WORK ITEM ::
From the data below, return each line in which the string "other" is found.
--- START ---
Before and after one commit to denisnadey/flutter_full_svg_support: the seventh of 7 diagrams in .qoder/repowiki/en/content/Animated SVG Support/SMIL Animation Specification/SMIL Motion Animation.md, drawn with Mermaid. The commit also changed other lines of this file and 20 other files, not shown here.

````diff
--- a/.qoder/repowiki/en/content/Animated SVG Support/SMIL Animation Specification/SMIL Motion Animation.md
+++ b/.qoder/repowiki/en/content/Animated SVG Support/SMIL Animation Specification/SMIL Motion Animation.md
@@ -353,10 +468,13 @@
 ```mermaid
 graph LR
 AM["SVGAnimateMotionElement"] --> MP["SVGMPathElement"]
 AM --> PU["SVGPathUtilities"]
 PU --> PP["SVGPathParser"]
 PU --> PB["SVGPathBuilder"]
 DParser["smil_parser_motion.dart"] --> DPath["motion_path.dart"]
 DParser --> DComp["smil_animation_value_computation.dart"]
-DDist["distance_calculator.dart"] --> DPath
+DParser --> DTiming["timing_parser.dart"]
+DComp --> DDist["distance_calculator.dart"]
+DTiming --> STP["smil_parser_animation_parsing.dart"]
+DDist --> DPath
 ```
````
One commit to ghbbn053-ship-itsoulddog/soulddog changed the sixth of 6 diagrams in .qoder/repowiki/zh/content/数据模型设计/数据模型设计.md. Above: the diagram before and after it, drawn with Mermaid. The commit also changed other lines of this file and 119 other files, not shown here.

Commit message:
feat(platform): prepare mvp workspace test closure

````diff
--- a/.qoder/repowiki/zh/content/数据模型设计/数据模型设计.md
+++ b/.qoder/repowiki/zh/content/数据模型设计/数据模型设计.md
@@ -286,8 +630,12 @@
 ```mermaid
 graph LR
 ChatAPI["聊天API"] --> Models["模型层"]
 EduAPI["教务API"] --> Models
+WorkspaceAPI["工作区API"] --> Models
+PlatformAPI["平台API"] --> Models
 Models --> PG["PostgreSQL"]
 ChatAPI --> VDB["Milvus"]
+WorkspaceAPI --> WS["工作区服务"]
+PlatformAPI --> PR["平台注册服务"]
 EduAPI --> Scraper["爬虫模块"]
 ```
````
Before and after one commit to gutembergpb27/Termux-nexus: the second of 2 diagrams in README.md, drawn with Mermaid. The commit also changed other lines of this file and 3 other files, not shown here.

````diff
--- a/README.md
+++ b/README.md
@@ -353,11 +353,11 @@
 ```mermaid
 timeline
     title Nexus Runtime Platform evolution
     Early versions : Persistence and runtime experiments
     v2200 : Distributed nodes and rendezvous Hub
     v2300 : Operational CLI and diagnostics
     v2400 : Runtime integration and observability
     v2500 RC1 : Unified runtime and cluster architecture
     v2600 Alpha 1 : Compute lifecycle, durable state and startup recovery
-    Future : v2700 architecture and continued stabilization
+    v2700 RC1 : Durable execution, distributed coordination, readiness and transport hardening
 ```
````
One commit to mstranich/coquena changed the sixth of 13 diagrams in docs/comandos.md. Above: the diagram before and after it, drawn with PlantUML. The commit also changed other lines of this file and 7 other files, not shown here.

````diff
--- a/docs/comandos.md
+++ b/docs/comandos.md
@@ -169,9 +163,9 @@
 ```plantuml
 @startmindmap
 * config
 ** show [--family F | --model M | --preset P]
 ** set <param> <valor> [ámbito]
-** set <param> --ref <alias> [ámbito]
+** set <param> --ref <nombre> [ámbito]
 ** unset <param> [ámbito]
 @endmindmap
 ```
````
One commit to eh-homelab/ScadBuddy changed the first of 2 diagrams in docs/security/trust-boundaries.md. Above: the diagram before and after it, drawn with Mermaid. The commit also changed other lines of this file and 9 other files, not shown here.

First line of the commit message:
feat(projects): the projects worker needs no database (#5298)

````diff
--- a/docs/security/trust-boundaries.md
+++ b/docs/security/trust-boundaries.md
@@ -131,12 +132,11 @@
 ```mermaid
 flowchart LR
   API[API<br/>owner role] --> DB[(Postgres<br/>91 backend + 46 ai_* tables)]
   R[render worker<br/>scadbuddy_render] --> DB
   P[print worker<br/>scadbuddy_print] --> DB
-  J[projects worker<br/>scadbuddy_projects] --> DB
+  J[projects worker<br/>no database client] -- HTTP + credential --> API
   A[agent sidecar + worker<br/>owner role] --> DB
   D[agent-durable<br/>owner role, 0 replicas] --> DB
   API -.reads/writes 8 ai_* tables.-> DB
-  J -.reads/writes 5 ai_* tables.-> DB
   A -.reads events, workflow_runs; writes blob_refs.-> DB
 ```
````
--- END ---
REPLY ::
Before and after one commit to denisnadey/flutter_full_svg_support: the seventh of 7 diagrams in .qoder/repowiki/en/content/Animated SVG Support/SMIL Animation Specification/SMIL Motion Animation.md, drawn with Mermaid. The commit also changed other lines of this file and 20 other files, not shown here.
One commit to ghbbn053-ship-itsoulddog/soulddog changed the sixth of 6 diagrams in .qoder/repowiki/zh/content/数据模型设计/数据模型设计.md. Above: the diagram before and after it, drawn with Mermaid. The commit also changed other lines of this file and 119 other files, not shown here.
Before and after one commit to gutembergpb27/Termux-nexus: the second of 2 diagrams in README.md, drawn with Mermaid. The commit also changed other lines of this file and 3 other files, not shown here.
One commit to mstranich/coquena changed the sixth of 13 diagrams in docs/comandos.md. Above: the diagram before and after it, drawn with PlantUML. The commit also changed other lines of this file and 7 other files, not shown here.
One commit to eh-homelab/ScadBuddy changed the first of 2 diagrams in docs/security/trust-boundaries.md. Above: the diagram before and after it, drawn with Mermaid. The commit also changed other lines of this file and 9 other files, not shown here.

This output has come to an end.